Two international consortia of scientists from the United States, Great Britain, Mexico and Australia are currently carrying out research projects of global importance at the Australian Plant Phenomics Facility’s (APPF) Adelaide node for the International Wheat Yield Partnership (IWYP).
The first research project, Improving Yield by Optimising Energy Use Efficiency, is phenotyping an Excalibur x Kukri RIL population to determine genetics controlling energy use efficiency (EUE) in wheat. The aim is to identify genetic loci and markers to enable breeding of high-yielding germplasm with:
- low rates of leaf respiratory CO2 released per unit growth,
- optimised levels of sugars, organic and amino acids for growth, and
- increased biomass at anthesis.
More than 85-90% of the energy captured by plants is used in high-cost cellular processes, such as transport of nutrients and respiration, meaning about only 10-15% is allocated to yield. Thus, any small gain in energy redistribution and use for a costly process can have a marked positive impact on biomass accumulation and yield.
Improvements in EUE can be achieved at the cell, tissue and whole-plant level, with respiration being a prime target.
“Our initial screening of 138 Australian commercial cultivars revealed a two-fold variation in rates of leaf respiration, three-fold variation in the ratio of respiration to growth rate during early development, and significant heritability of 35%. This demonstrates there is untapped genetic variation in EUE amenable to fine-tuning and optimisation of biomass accumulation in the lead-up to anthesis, with concomitant positive knock-on effects on yield”, said Australian National University’s Barry Pogson, Project Lead and Director of the ARC Centre of Excellence in Plant Energy Biology (AUS).

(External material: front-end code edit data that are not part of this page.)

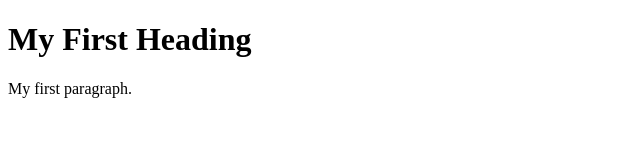
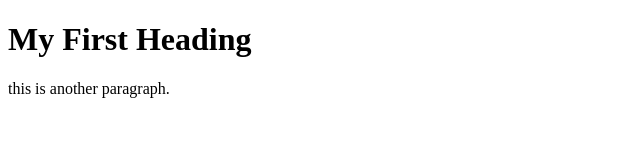
Before and after one commit to Hashbury1/learning-git, a plain HTML site: page index.html in a window 1280 px wide. Shown: the full height of the page, 0-640 px from the left. Drawn offline with Linux system fonts and the light colour scheme.

Commit message:
Update index.html

```diff
--- a/index.html
+++ b/index.html
@@ -4,7 +4,7 @@
 
 <h1>My First Heading</h1>
 
-<p>My first paragraph.</p>
+<p>this is another paragraph.</p>
 
 </body>
 </html>
```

The project has partners at University of Western Australia (AUS), CIMMYT (MEX) and the University of Adelaide (AUS).
The second research project, AVP1, PSTOL1 and NAS – Three High-Value Genes for Higher Wheat Yield, aims to enhance wheat yield by exploiting and building synergy of three high value genes (AVP1, PSTOL1 and NAS) and enabling molecular breeding by:
- developing two-gene and three-gene pyramiding combinations of AVP1, PSTOL1 and NAS using available transgenic wheat lines and quantifying the additive effects on yield in multi-location field and greenhouse trials (as a proof of concept),
- identifying wheat orthologs and allelic variants of TaAVP1, TaPSTOL1 and TaNAS, and designing molecular markers to the best alleles for marker-assisted breeding,
- providing basic understanding of the physiological and molecular mechanisms behind improved yield and selecting wheat lines with the best allelic combination and field performance, and
- assessing the necessity for using genome editing technologies to optimise gene function and enhance positive effect on wheat yield by modifying expression of the wheat alleles.
The genes Vacuolar Proton Pyrophosphatase 1 (AVP1), Phosphorus Starvation Tolerance 1 (PSTOL1) and Nicotianamine Synthase (NAS) have been shown to improve plant biomass production and grain yield. Over-expression of these genes results in improved biomass production and grain yield in a range of plant species, including cereals (rice, barley, wheat), in optimal growing conditions. The enhanced yield of the plants is believed to be due to improved sugar transport from source to sinks (AVP1), enhanced root growth and nutrient uptake (AVP1, PSTOL1) and increase in shoot biomass and tiller number (AVP1, PSTOL1, NAS2).
“Identifying and pyramiding the wheat orthologues of these high-value genes provides a real opportunity to produce wheat with significantly improved field performance and higher grain yield,” said Project Lead, Stuart Roy, from the University of Adelaide (AUS).
The project has partners at University of Melbourne (AUS), Arizona State University (USA), Cornell University (USA), University of California, Riverside (USA) and Rothamsted Research (GBR).
These extensive projects will continue throughout 2017 and into 2018.